━━━━━ Given entries

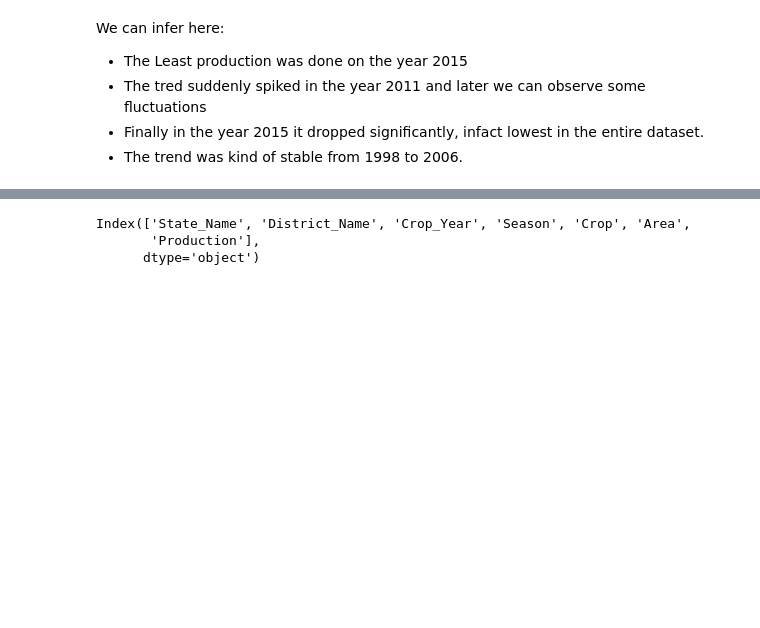
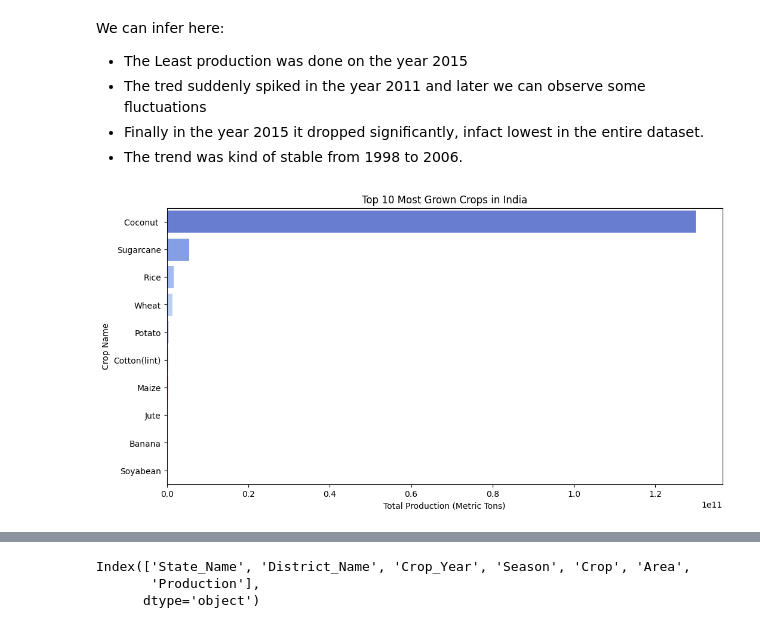
Before and after one commit to rizz045/Crop-Yield-Prediction-Using-ML, a Jupyter notebook: Crop_Yield_Prediction_In_India_Using_ML.ipynb, the cells around one changed output, grey strips where cells are left out. Drawn from its saved outputs; the diff is of its cells as text; code cells hidden in the pictures; blank space fills up the shorter version.

```diff
--- a/Crop_Yield_Prediction_In_India_Using_ML.ipynb
+++ b/Crop_Yield_Prediction_In_India_Using_ML.ipynb
@@ -182,3 +167,14 @@ We can infer here:
 * The tred suddenly spiked in the year 2011 and later we can observe some fluctuations
 * Finally in the year 2015 it dropped significantly, infact lowest in the entire dataset.
 * The trend was kind of stable from 1998 to 2006.
+# %%
+# Let's check the most grown crop during all the time frame
+crop_production = df.groupby("Crop")["Production"].sum().reset_index().sort_values(by="Production", ascending=False)
+plt.figure(figsize=(12, 6))
+sns.barplot(x="Production", y="Crop", data=crop_production.head(10), palette="coolwarm")
+plt.title("Top 10 Most Grown Crops in India")
+plt.xlabel("Total Production (Metric Tons)")
+plt.ylabel("Crop Name")
+plt.show()
+# %% [output]
+[figure, added]
```
Also changed, not shown: parts of 6 cells of this notebook.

━━━━━━━━━━

Task: Output every entry exactly, leaving out pictures.

Answer box:
Before and after one commit to rizz045/Crop-Yield-Prediction-Using-ML, a Jupyter notebook: Crop_Yield_Prediction_In_India_Using_ML.ipynb, the cells around one changed output, grey strips where cells are left out. Drawn from its saved outputs; the diff is of its cells as text; code cells hidden in the pictures; blank space fills up the shorter version.

```diff
--- a/Crop_Yield_Prediction_In_India_Using_ML.ipynb
+++ b/Crop_Yield_Prediction_In_India_Using_ML.ipynb
@@ -182,3 +167,14 @@ We can infer here:
 * The tred suddenly spiked in the year 2011 and later we can observe some fluctuations
 * Finally in the year 2015 it dropped significantly, infact lowest in the entire dataset.
 * The trend was kind of stable from 1998 to 2006.
+# %%
+# Let's check the most grown crop during all the time frame
+crop_production = df.groupby("Crop")["Production"].sum().reset_index().sort_values(by="Production", ascending=False)
+plt.figure(figsize=(12, 6))
+sns.barplot(x="Production", y="Crop", data=crop_production.head(10), palette="coolwarm")
+plt.title("Top 10 Most Grown Crops in India")
+plt.xlabel("Total Production (Metric Tons)")
+plt.ylabel("Crop Name")
+plt.show()
+# %% [output]
+[figure, added]
```
Also changed, not shown: parts of 6 cells of this notebook.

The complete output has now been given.